The authors contributed equally to this work.
Paradoxical embolism as a cause of silent brain infarctions in healthy subjects: the ICONS study (Identification of the Cause of Silent Cerebral Infarction in Healthy Subjects)
Article first published online: 9 SEP 2012
© 2012 The Author(s) European Journal of Neurology © 2012 EFNS
European Journal of Neurology
Volume 20, Issue 2, pages 353–360, February 2013
How to Cite
Kim, S. J., Shin, H. Y., Ha, Y. S., Kim, J. W., Kang, K. W., Na, D. L. and Bang, O. Y. (2013), Paradoxical embolism as a cause of silent brain infarctions in healthy subjects: the ICONS study (Identification of the Cause of Silent Cerebral Infarction in Healthy Subjects). European Journal of Neurology, 20: 353–360. doi: 10.1111/j.1468-1331.2012.03864.x
- Issue published online: 12 JAN 2013
- Article first published online: 9 SEP 2012
- Manuscript Accepted: 6 AUG 2012
- Manuscript Received: 2 MAY 2012
- magnetic resonance imaging;
- paradoxical embolism;
- patent foramen ovale;
- silent brain infarction;
- transcranial Doppler
In healthy elderly people, silent brain infarctions (SBIs) have been recognized as common lesions. In this study, we evaluated the association between SBI located outside the perforating artery territory (PAT) and paradoxical embolism detected by agitated saline transcranial Doppler (TCD) monitoring in healthy subjects.
This was a prospective observational study undertaken by a university health promotion center for healthy subjects and by a university stroke center for acute stroke patients. We defined SBI as evidence on fluid-attenuation inversion recovery (FLAIR) magnetic resonance imaging (MRI) of one or more infarcts, without history of corresponding stroke or transient ischaemic attack. We also evaluated in all subjects the neuroimaging indicator of microangiopathy leukoaraiosis (LA). This study is registered with ClinicalTrials.gov, number NCT01429948.
Amongst 1103 consecutive healthy adults who underwent MRI, 347 (31%) had one or more SBIs located outside the PAT, suggesting embolism. Amongst them, 253 subjects underwent agitated saline TCD monitoring and 128 (51%) had right-to-left shunts (RLS). The prevalence of RLS was similar to cryptogenic embolic stroke (62.0%, P = 0.056), but higher than in patients with other stroke subtypes (36.2%, P = 0.021). Amongst subjects with SBI, absence of LA was the only factor associated with RLS (OR 1.78; 95% CI 1.01–3.14; P = 0.046).

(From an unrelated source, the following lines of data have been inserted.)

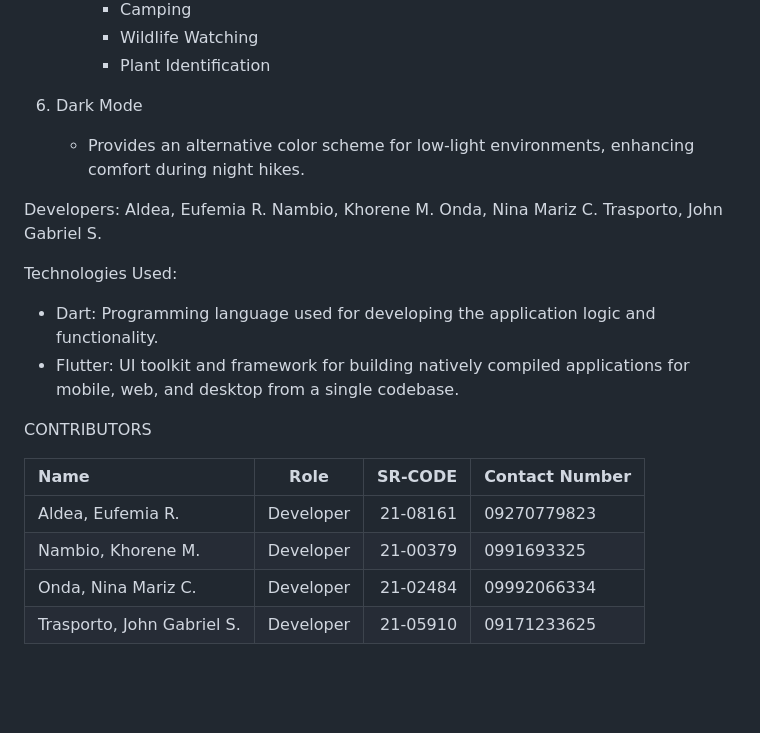
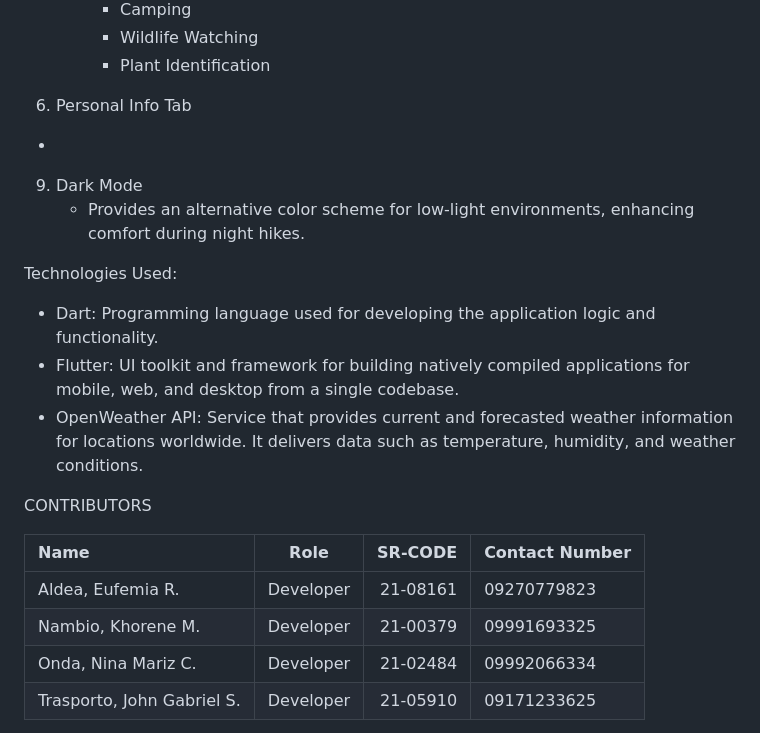
Before and after one commit to JGTrasz/peakP, a Markdown page: README.md, the part around the change. GitHub-like rendering; blank space fills up the shorter version.

```diff
--- a/README.md
+++ b/README.md
@@ -59,26 +59,24 @@ Features
      - Wildlife Watching
      - Plant Identification
 
-6. Dark Mode
+6. Personal Info Tab
+-
+
+9. Dark Mode
    - Provides an alternative color scheme for low-light environments, enhancing comfort during night hikes.
-
-Developers:
-Aldea, Eufemia R.
-Nambio, Khorene M.
-Onda, Nina Mariz C.
-Trasporto, John Gabriel S.
 
 Technologies Used:
 
 - Dart: Programming language used for developing the application logic and functionality.
 - Flutter: UI toolkit and framework for building natively compiled applications for mobile, web, and desktop from a single codebase.
+- OpenWeather API: Service that provides current and forecasted weather information for locations worldwide. It delivers data such as temperature, humidity, and weather conditions.
 
 CONTRIBUTORS
 
 | Name         | Role            | SR-CODE       | Contact Number  |
 |:-------------|:---------------:|--------------:|-----------------|
 | Aldea, Eufemia R.| Developer   | 21-08161       | 09270779823    |
-| Nambio, Khorene M.| Developer  | 21-00379       | 0991693325    |
+| Nambio, Khorene M.| Developer  | 21-00379       | 09991693325    |
 | Onda, Nina Mariz C.| Developer| 21-02484       | 09992066334     |
 | Trasporto, John Gabriel S.| Developer| 21-05910 | 09171233625 |
 
```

Our results suggest that paradoxical embolism may play an important role in the development of SBI outside the PAT in apparently healthy adults.